Our consultants are experienced in nearly all treatments for enlarged prostates, which gives them a unique perspective for comparing each option. We can help you decide if TURP or an alternative treatment is right for you.

What to expect if you’re having TURP

First of all, you’ll be invited for a check-up to see if you’re a good candidate. You’ll have heart and blood tests and a chest x-ray to make sure you’re fit for surgery and you’ll be asked about any medicines you take.


  • On the day, a nurse checks your vitals and helps you prepare for surgery
  • Next, your surgeon and anaesthetist will visit you and you’ll have the chance to ask any questions before the procedure
  • A general anaesthetic will be used, which means you’ll be asleep for the procedure
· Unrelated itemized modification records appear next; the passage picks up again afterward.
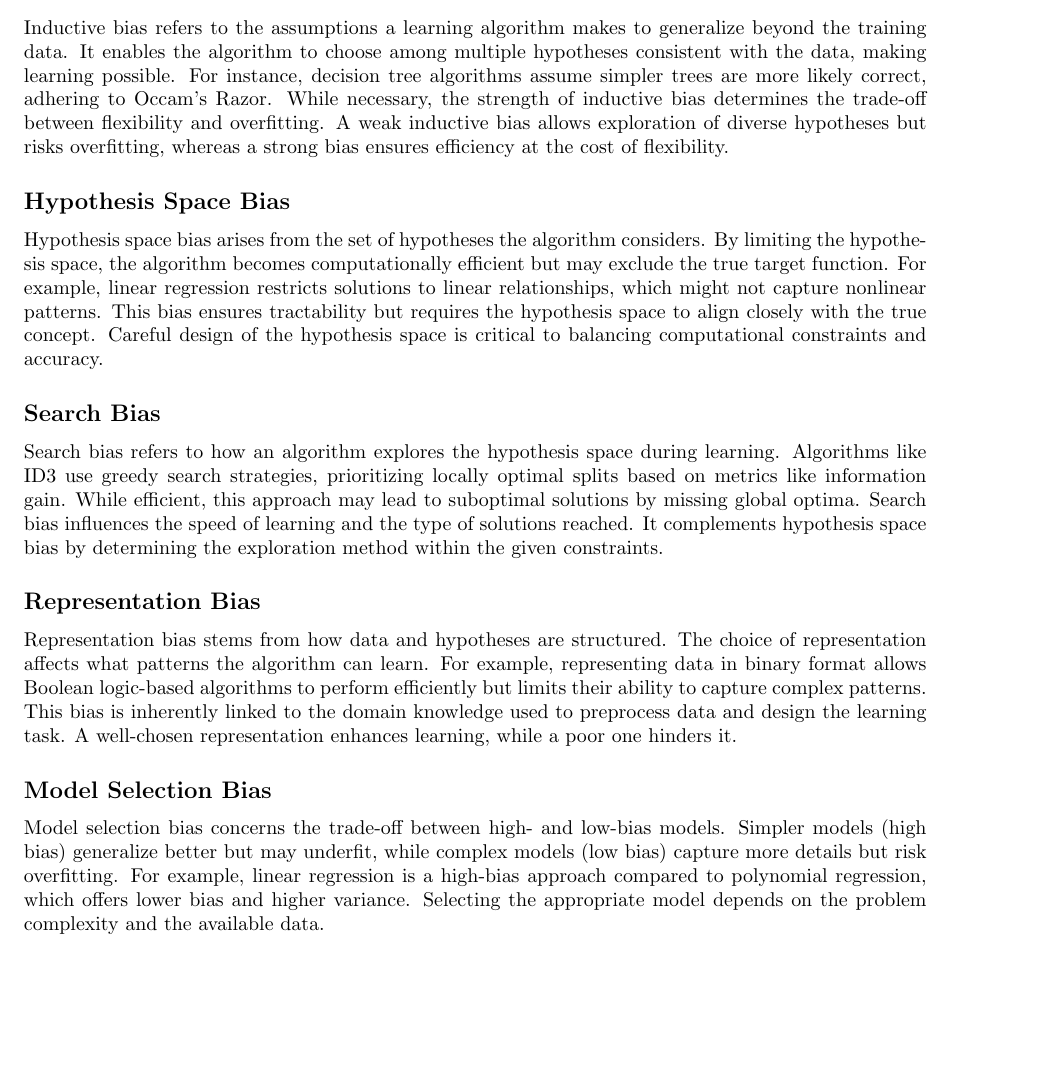
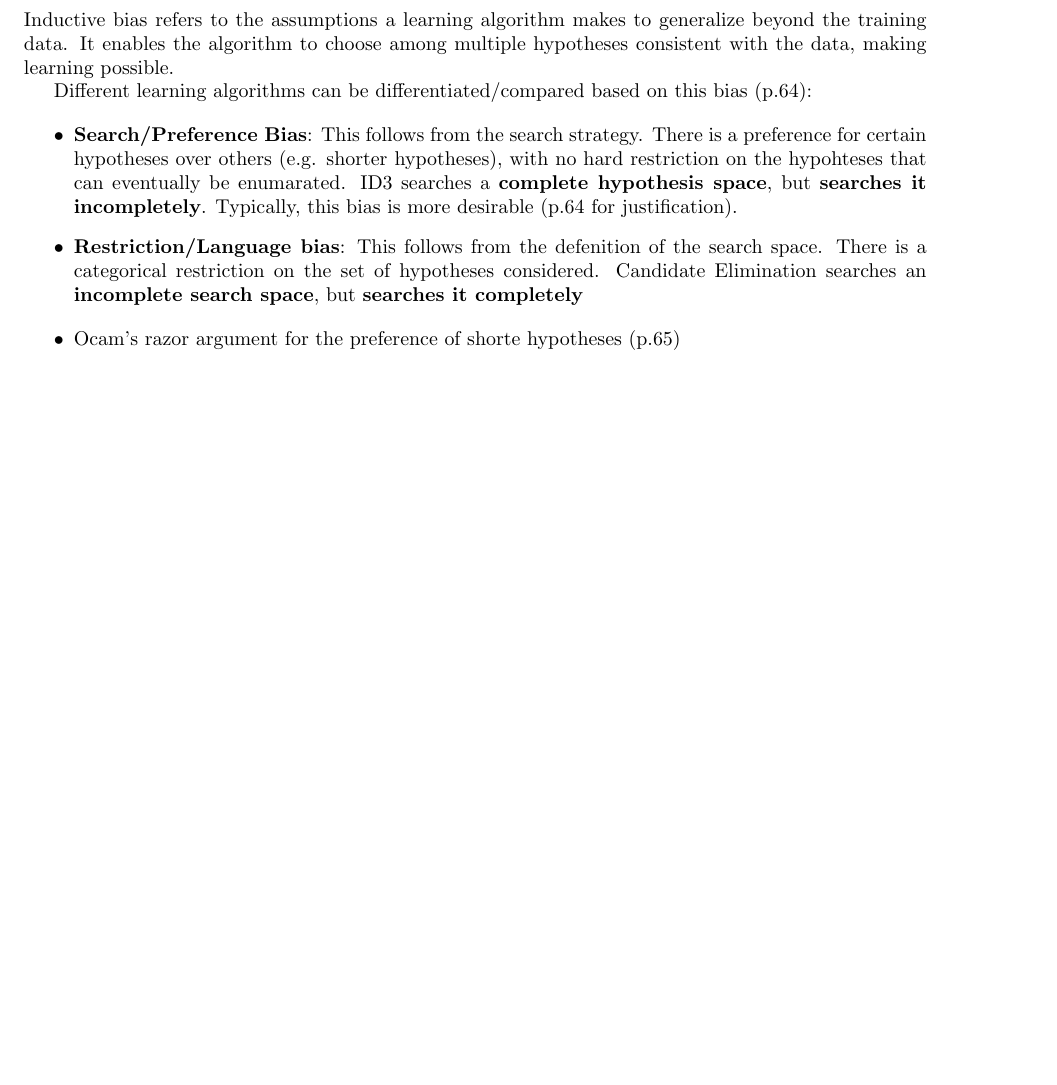
Before and after one commit to EliseyGretchko/vub-ml-cheatsheet, a LaTeX document (main.tex): part of page 1 of 10, cut so that both start at the same text, the shorter picture padded with empty space. Compiled offline with pdfLaTeX.

Commit message:
update section on biases
some of the old paragraphs are commented out to check later for correctness

```diff
--- a/main.tex
+++ b/main.tex
@@ -15,19 +15,31 @@
 \section*{Biases in Machine Learning}
 
 \subsection*{Inductive Bias}
-Inductive bias refers to the assumptions a learning algorithm makes to generalize beyond the training data. It enables the algorithm to choose among multiple hypotheses consistent with the data, making learning possible. For instance, decision tree algorithms assume simpler trees are more likely correct, adhering to Occam's Razor. While necessary, the strength of inductive bias determines the trade-off between flexibility and overfitting. A weak inductive bias allows exploration of diverse hypotheses but risks overfitting, whereas a strong bias ensures efficiency at the cost of flexibility.
+Inductive bias refers to the assumptions a learning algorithm makes to generalize beyond the training data. It enables the algorithm to choose among multiple hypotheses consistent with the data, making learning possible.
 
-\subsection*{Hypothesis Space Bias}
-Hypothesis space bias arises from the set of hypotheses the algorithm considers. By limiting the hypothesis space, the algorithm becomes computationally efficient but may exclude the true target function. For example, linear regression restricts solutions to linear relationships, which might not capture nonlinear patterns. This bias ensures tractability but requires the hypothesis space to align closely with the true concept. Careful design of the hypothesis space is critical to balancing computational constraints and accuracy.
+Different learning algorithms can be differentiated/compared based on this bias (p.64):
 
-\subsection*{Search Bias}
-Search bias refers to how an algorithm explores the hypothesis space during learning. Algorithms like ID3 use greedy search strategies, prioritizing locally optimal splits based on metrics like information gain. While efficient, this approach may lead to suboptimal solutions by missing global optima. Search bias influences the speed of learning and the type of solutions reached. It complements hypothesis space bias by determining the exploration method within the given constraints.
+\begin{itemize}
+	\item \textbf{Search/Preference Bias}: This follows from the search strategy. There is a preference for certain hypotheses over others (e.g. shorter hypotheses), with no hard restriction on the hypohteses that can eventually be enumarated. ID3 searches a \textbf{complete hypothesis space}, but  \textbf{searches it incompletely}. Typically, this bias is more desirable (p.64 for justification).
 
-\subsection*{Representation Bias}
-Representation bias stems from how data and hypotheses are structured. The choice of representation affects what patterns the algorithm can learn. For example, representing data in binary format allows Boolean logic-based algorithms to perform efficiently but limits their ability to capture complex patterns. This bias is inherently linked to the domain knowledge used to preprocess data and design the learning task. A well-chosen representation enhances learning, while a poor one hinders it.
+	\item \textbf{Restriction/Language bias}: This follows from the defenition of the search space. There is a categorical restriction on the set of hypotheses considered. Candidate Elimination searches an \textbf{incomplete search space}, but \textbf{searches it completely}
+\end{itemize}
 
-\subsection*{Model Selection Bias}
-Model selection bias concerns the trade-off between high- and low-bias models. Simpler models (high bias) generalize better but may underfit, while complex models (low bias) capture more details but risk overfitting. For example, linear regression is a high-bias approach compared to polynomial regression, which offers lower bias and higher variance. Selecting the appropriate model depends on the problem complexity and the available data.
+\begin{itemize}
+	\item Ocam's razor argument for the preference of shorte hypotheses (p.65)
+\end{itemize}
+
+
+%\subsection*{Hypothesis Space Bias}
+%Hypothesis space bias arises from the set of hypotheses the algorithm considers. By limiting the hypothesis space, the algorithm becomes computationally efficient but may exclude the true target function. For example, linear regression restricts solutions to linear relationships, which might not capture nonlinear patterns. This bias ensures tractability but requires the hypothesis space to align closely with the true concept. Careful design of the hypothesis space is critical to balancing computational constraints and accuracy.
+
+
+
+%\subsection*{Representation Bias}
+%Representation bias stems from how data and hypotheses are structured. The choice of representation affects what patterns the algorithm can learn. For example, representing data in binary format allows Boolean logic-based algorithms to perform efficiently but limits their ability to capture complex patterns. This bias is inherently linked to the domain knowledge used to preprocess data and design the learning task. A well-chosen representation enhances learning, while a poor one hinders it.
+
+%\subsection*{Model Selection Bias}
+%Model selection bias concerns the trade-off between high- and low-bias models. Simpler models (high bias) generalize better but may underfit, while complex models (low bias) capture more details but risk overfitting. For example, linear regression is a high-bias approach compared to polynomial regression, which offers lower bias and higher variance. Selecting the appropriate model depends on the problem complexity and the available data.
 
 
 \subsection*{Bias-Variance Trade-off}
```
Also changed, not shown: main.pdf.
  • Once you’re asleep, the surgeon gently inserts a thin metal tube through the urethra, which has a light, camera and a wire loop carrying an electric current
  • Next, they’ll use the heated wire loop to shave off layers of excess prostate tissue
  • Finally, your surgeon will place a catheter into your urethra to pump a sterile solution into your bladder that helps flush out pieces of removed prostate
  • The whole procedure takes about an hour


  • You’ll wake up in the recovery room feeling sleepy
  • The catheter is left in place to help you urinate normally
  • You may be given antibiotics to prevent any infections
  • You’ll usually be able to go home after 1 to 3 days

Recovering at home

  • It’s normal to feel tired for a week or two after surgery while your body heals
  • You may have some trouble urinating or notice blood in your urine for a few weeks
  • Keep an eye out for any signs of a urinary tract infection, like burning or stinging
  • Your doctor will usually advise you to avoid strenuous activity, driving and having sex for at least a few weeks

What are the risks of TURP?

TURP is generally safe and serious complications are very rare. 

But here are some common long-term effects you might experience after treatment:

  • Retrograde ejaculation, also called a “dry orgasm”, where semen goes into the bladder instead of through the penis
  • Having trouble urinating normally or controlling your bladder
  • Problems getting and keeping an erection, also called erectile dysfunction

Sometimes these side effects only last a few weeks, but other times they’re permanent. Your doctor can help you weigh up the risks and benefits. 

Some people eventually need more surgery if their prostate becomes enlarged again. You can choose to repeat TURP or opt for an alternative therapy, depending on your doctor’s advice.

How can we help?

Get in touch with our friendly team to find out more about tests or treatment, or to book an appointment with an expert consultant near you.